“Too many Americans lack what each of us deserves: an affordable place to call home, whether it is rented or owned,” said Director of the FHFA Mark Calabria  during the hearing.
Calabria continued, saying housing affordability is a “national problem,” but has local roots, as the fundamental cause of the affordability issues are local policies that make it harder and more expensive to build new housing. He said zoning and land-use restrictions, environmental regulations, building codes, and permitting requirements “disproportionately hurt low-income Americans.”
“Our affordability problems will not be solved until local governments remove these impediments that limit the supply of affordable housing in their communities,” Calabria said. “Our housing finance system also has a role to play. Fannie Mae and Freddie Mac exist to ensure mortgage credit availability through the economic cycle.”

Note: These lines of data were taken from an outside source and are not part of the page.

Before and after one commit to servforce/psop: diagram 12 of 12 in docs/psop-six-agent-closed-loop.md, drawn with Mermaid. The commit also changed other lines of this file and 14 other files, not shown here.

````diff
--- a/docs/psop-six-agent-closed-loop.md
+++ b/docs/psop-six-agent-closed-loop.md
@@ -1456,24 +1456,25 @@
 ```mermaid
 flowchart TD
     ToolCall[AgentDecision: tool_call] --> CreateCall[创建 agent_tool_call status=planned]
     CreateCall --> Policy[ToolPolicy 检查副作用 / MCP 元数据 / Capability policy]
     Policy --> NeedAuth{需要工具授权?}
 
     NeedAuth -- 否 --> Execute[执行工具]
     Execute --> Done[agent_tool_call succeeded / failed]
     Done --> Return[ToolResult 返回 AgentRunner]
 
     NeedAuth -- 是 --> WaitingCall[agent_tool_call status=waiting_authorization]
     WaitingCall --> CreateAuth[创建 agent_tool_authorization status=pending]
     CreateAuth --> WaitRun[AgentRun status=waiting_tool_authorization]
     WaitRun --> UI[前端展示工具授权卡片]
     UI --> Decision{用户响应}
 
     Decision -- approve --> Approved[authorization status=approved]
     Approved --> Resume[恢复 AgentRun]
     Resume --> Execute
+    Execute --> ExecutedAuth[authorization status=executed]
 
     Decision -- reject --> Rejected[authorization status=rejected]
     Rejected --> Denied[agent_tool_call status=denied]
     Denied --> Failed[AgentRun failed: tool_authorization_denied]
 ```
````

Fannie Mae and Freddie Mac own $5.6 trillion in single and multifamily mortgages—nearly half of the market. Calabria, however, added they were limited to just $6 billion in allowable capital reserves.
The FHFA and the U.S. Department of the Treasury allowed the GSEs to retain capital of up to $45 billion combined. Calabria called this a “significant step forward.”
“To be clear, Treasury does not propose, and indeed opposes, reducing or eliminating the government-sponsored enterprises’ (GSEs) longstanding support for affordable housing,” said Steven Mcuchin, Secretary of the U.S. Department of the Treasury. 
Mnuchin said the Treasury’s plan advocates for the continued government backing, support, and availability of the 30-year fixed-rate mortgage loans.
He also added the GSEs have at least four key statutory mandates to promote access to affordable mortgage credit for “historically underserved borrowers and renters.”
The U.S. Department of the Treasury released its plan to reform the housing finance system  in September.
According to the department, the Treasury Housing Reform Plan consists of a series of recommended legislative administrative reforms aimed to “protect American taxpayers against future bailouts,” preserve the 30-year-fixed-rate mortgage, and help guide Americans toward the path to homeownership.